* Requirement: Copy all entries verbatim and keep any pictures out of the copy.

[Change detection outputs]
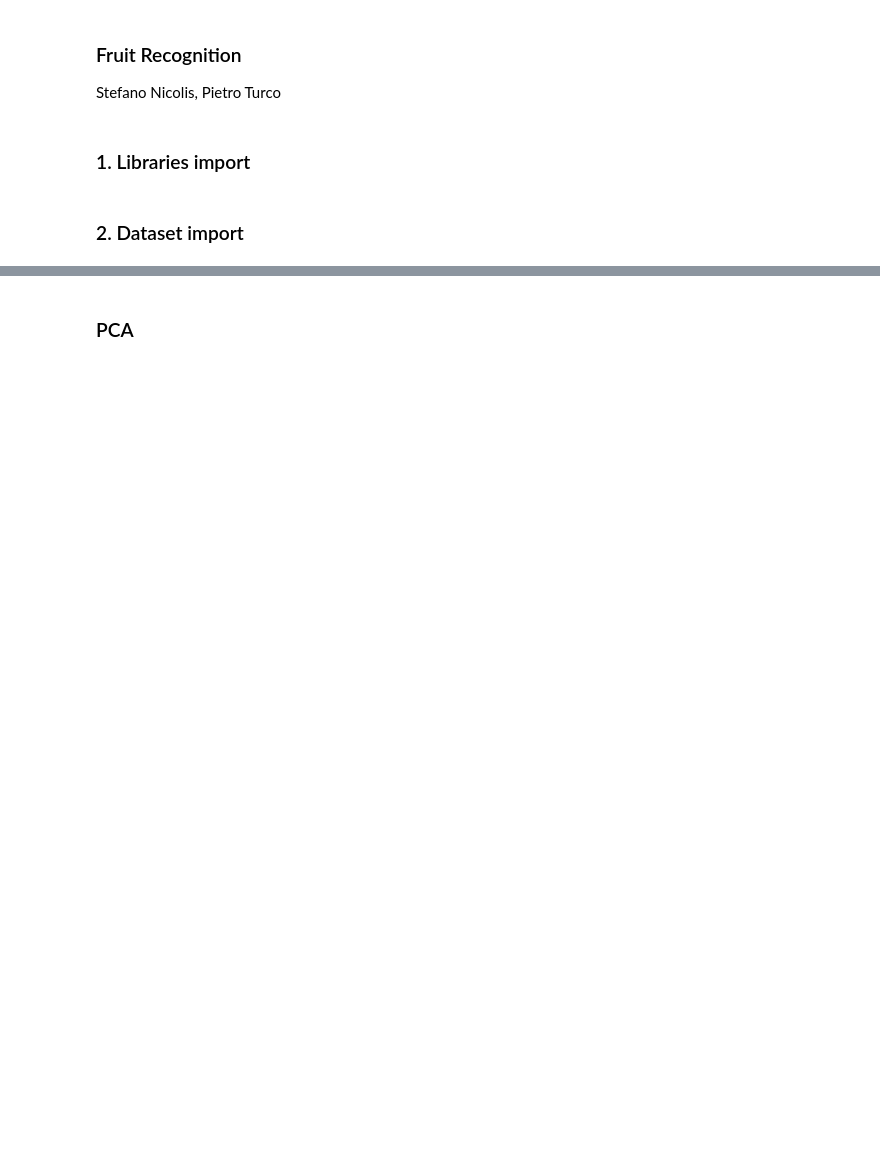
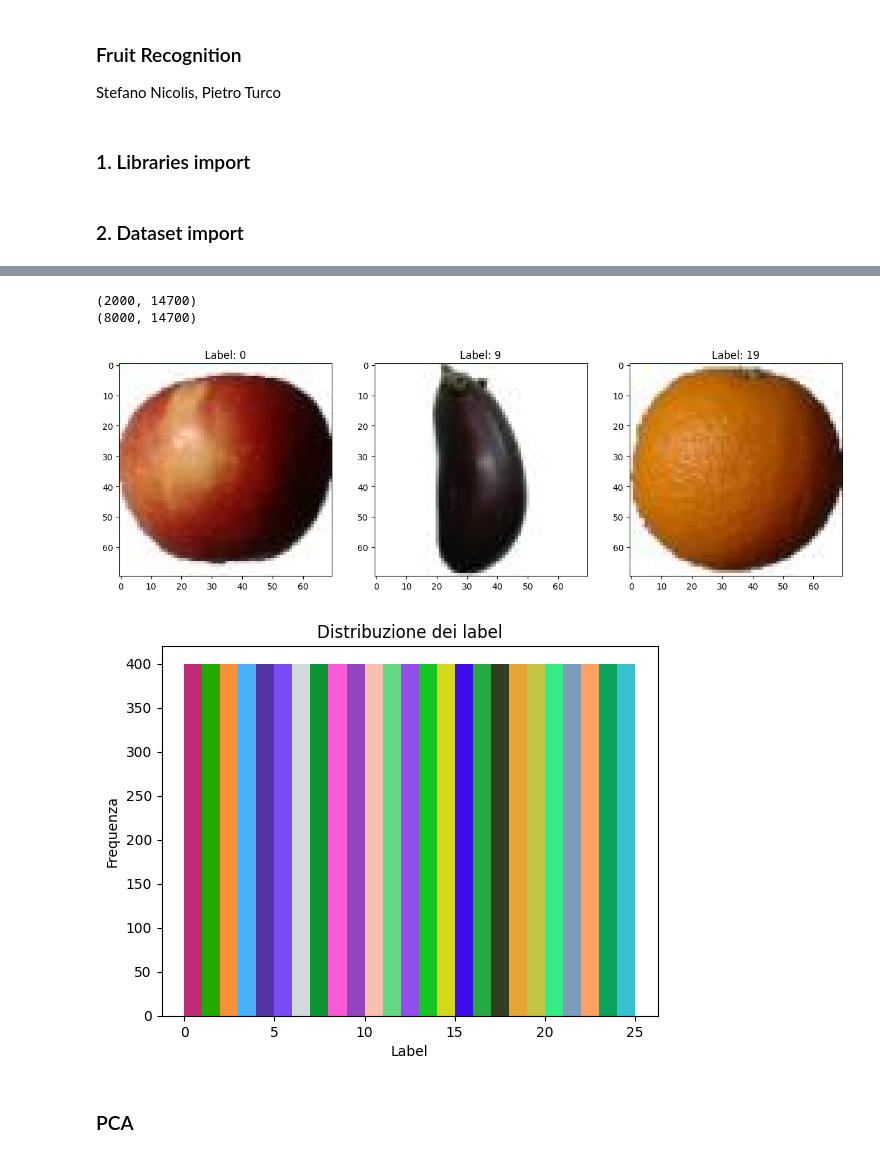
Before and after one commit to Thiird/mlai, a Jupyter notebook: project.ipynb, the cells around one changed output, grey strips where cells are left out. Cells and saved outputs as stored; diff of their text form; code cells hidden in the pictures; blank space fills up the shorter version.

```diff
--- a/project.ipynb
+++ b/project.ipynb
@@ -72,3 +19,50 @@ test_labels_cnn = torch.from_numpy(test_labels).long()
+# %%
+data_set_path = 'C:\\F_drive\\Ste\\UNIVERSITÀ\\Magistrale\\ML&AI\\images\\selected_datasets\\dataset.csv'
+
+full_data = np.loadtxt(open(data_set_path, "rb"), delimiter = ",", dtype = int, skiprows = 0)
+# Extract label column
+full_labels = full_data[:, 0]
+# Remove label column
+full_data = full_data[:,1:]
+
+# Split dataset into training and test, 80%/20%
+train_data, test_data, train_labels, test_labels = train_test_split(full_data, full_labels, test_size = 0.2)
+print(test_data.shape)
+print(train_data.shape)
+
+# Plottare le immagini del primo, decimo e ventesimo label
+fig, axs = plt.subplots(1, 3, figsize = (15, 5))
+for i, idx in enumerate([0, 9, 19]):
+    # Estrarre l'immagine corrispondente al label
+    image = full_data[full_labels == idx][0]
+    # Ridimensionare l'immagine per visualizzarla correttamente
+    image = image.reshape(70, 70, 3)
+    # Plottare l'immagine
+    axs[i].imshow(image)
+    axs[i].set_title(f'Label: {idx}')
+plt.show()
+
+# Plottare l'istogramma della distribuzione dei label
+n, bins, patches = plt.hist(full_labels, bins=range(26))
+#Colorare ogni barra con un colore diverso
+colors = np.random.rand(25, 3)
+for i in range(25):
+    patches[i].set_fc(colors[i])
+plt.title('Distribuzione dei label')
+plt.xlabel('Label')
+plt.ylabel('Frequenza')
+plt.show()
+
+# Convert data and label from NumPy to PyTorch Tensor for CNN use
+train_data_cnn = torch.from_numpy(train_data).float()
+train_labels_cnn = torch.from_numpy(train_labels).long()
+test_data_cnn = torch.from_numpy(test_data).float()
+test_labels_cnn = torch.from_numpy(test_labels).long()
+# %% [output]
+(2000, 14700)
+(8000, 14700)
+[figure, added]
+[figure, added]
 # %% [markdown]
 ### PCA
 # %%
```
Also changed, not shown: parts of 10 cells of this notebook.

* Result of this exercise:
Before and after one commit to Thiird/mlai, a Jupyter notebook: project.ipynb, the cells around one changed output, grey strips where cells are left out. Cells and saved outputs as stored; diff of their text form; code cells hidden in the pictures; blank space fills up the shorter version.

```diff
--- a/project.ipynb
+++ b/project.ipynb
@@ -72,3 +19,50 @@ test_labels_cnn = torch.from_numpy(test_labels).long()
+# %%
+data_set_path = 'C:\\F_drive\\Ste\\UNIVERSITÀ\\Magistrale\\ML&AI\\images\\selected_datasets\\dataset.csv'
+
+full_data = np.loadtxt(open(data_set_path, "rb"), delimiter = ",", dtype = int, skiprows = 0)
+# Extract label column
+full_labels = full_data[:, 0]
+# Remove label column
+full_data = full_data[:,1:]
+
+# Split dataset into training and test, 80%/20%
+train_data, test_data, train_labels, test_labels = train_test_split(full_data, full_labels, test_size = 0.2)
+print(test_data.shape)
+print(train_data.shape)
+
+# Plottare le immagini del primo, decimo e ventesimo label
+fig, axs = plt.subplots(1, 3, figsize = (15, 5))
+for i, idx in enumerate([0, 9, 19]):
+    # Estrarre l'immagine corrispondente al label
+    image = full_data[full_labels == idx][0]
+    # Ridimensionare l'immagine per visualizzarla correttamente
+    image = image.reshape(70, 70, 3)
+    # Plottare l'immagine
+    axs[i].imshow(image)
+    axs[i].set_title(f'Label: {idx}')
+plt.show()
+
+# Plottare l'istogramma della distribuzione dei label
+n, bins, patches = plt.hist(full_labels, bins=range(26))
+#Colorare ogni barra con un colore diverso
+colors = np.random.rand(25, 3)
+for i in range(25):
+    patches[i].set_fc(colors[i])
+plt.title('Distribuzione dei label')
+plt.xlabel('Label')
+plt.ylabel('Frequenza')
+plt.show()
+
+# Convert data and label from NumPy to PyTorch Tensor for CNN use
+train_data_cnn = torch.from_numpy(train_data).float()
+train_labels_cnn = torch.from_numpy(train_labels).long()
+test_data_cnn = torch.from_numpy(test_data).float()
+test_labels_cnn = torch.from_numpy(test_labels).long()
+# %% [output]
+(2000, 14700)
+(8000, 14700)
+[figure, added]
+[figure, added]
 # %% [markdown]
 ### PCA
 # %%
```
Also changed, not shown: parts of 10 cells of this notebook.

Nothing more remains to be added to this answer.